"Sports games are often considered one of the most mainstream game genres, and yet most truly deep sports titles are as difficult to master as even the most hardcore shooter, fighter or RPG. This is particularly true of 2K Sports' much-admired Top Spin series, which is for hardcore tennis fans what Madden is to ravening sports fans. The controls traditionally have a steep learning curve, but fans of the games would staunchly defend its realism, deep online play, and create-a-player options against the more accessible but arcadey action of a Virtua Tennis 3. If you enjoyed Top Spin 2, there's not much point in reading this preview; you're probably already buying Top Spin 3 regardless of what I say. Those of you who aren't hardcore tennis fans but may still be curious, perhaps after spending quality time with Virtua Tennis 3, read on.

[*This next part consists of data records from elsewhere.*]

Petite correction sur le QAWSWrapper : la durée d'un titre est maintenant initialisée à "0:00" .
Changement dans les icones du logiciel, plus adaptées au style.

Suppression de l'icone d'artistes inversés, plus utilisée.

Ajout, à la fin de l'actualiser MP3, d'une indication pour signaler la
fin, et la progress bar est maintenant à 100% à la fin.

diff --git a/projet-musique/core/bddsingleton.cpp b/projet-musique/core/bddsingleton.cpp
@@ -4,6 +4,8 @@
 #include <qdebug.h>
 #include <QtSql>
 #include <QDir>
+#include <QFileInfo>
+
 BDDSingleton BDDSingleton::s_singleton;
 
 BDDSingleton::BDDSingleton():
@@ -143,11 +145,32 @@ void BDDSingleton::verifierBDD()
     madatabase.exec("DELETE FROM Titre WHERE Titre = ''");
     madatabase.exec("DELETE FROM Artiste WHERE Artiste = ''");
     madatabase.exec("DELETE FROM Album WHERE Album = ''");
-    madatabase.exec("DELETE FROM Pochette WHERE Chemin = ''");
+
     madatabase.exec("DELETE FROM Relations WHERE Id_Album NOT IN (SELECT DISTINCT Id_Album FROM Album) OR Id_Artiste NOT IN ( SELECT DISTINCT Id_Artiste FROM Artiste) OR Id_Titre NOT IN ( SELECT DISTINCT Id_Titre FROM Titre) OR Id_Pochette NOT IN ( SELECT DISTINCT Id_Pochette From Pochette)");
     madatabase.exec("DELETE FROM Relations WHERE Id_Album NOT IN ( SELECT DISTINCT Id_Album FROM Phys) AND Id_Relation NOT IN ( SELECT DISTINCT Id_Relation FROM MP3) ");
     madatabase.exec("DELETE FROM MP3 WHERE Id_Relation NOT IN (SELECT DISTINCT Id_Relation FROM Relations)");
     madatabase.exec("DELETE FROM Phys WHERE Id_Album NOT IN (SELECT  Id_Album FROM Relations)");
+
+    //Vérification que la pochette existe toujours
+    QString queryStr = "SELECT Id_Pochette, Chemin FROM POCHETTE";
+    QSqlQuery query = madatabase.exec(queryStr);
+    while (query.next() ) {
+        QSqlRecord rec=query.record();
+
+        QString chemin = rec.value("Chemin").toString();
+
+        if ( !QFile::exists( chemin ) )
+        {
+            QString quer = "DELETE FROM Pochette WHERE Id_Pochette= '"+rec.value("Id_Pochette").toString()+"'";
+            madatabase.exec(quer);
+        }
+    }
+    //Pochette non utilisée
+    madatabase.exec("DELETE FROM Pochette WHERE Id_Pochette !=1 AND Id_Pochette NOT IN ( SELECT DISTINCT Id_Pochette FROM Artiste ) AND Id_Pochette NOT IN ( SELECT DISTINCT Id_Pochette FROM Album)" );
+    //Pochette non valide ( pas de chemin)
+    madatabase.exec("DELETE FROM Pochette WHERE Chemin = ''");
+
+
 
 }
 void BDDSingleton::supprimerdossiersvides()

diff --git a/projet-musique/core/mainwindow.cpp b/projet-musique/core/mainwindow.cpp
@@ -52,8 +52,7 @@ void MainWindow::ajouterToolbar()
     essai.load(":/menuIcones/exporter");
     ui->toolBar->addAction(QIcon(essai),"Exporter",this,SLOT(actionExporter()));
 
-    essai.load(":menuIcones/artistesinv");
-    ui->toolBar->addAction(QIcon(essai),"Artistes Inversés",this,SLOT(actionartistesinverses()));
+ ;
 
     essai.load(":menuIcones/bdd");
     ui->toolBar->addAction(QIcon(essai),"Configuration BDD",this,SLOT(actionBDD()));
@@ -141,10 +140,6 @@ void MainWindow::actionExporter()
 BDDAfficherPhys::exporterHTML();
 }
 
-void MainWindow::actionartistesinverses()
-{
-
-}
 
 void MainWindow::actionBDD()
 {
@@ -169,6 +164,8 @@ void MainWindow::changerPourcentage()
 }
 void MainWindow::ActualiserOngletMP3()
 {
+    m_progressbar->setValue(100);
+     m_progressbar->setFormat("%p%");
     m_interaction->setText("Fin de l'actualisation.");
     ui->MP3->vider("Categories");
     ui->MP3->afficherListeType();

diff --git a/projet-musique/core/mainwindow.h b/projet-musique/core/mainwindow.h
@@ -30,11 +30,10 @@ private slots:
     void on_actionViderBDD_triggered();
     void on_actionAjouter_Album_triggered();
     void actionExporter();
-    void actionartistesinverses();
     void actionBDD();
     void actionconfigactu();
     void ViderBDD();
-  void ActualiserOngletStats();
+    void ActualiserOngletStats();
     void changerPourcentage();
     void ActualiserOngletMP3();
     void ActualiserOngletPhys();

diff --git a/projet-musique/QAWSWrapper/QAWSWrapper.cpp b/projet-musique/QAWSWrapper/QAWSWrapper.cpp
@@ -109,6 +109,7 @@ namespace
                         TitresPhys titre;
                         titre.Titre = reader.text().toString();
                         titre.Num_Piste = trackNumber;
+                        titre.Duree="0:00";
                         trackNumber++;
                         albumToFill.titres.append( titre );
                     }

If you've never played a Top Spin game before, then your first stop when you fire up the game needs to be the Top Spin School. This is a series of challenging tutorials that walk you both through the basic controls, and fairly advanced applications of those controls. The basic tutorial covers serving, returning and even volleys. It's not enough to successfully hit the ball (though that's where the tutorial starts). After introducing a mechanic, the game expects you to be able to serve, return or volley such that you hit a specific area of the court. This will seem impossible at first, since the game merely lets you know that you can hit the ball or serve by pressing and releasing the A, B or X buttons. What isn't made clear is that each of these buttons represents a different kind of swing. Later in the tutorial, it's explained that A is used for flat shots, X for slices, and B for lifts. In addition, you can drop shot or lob by using Y in combination with the left analog stick."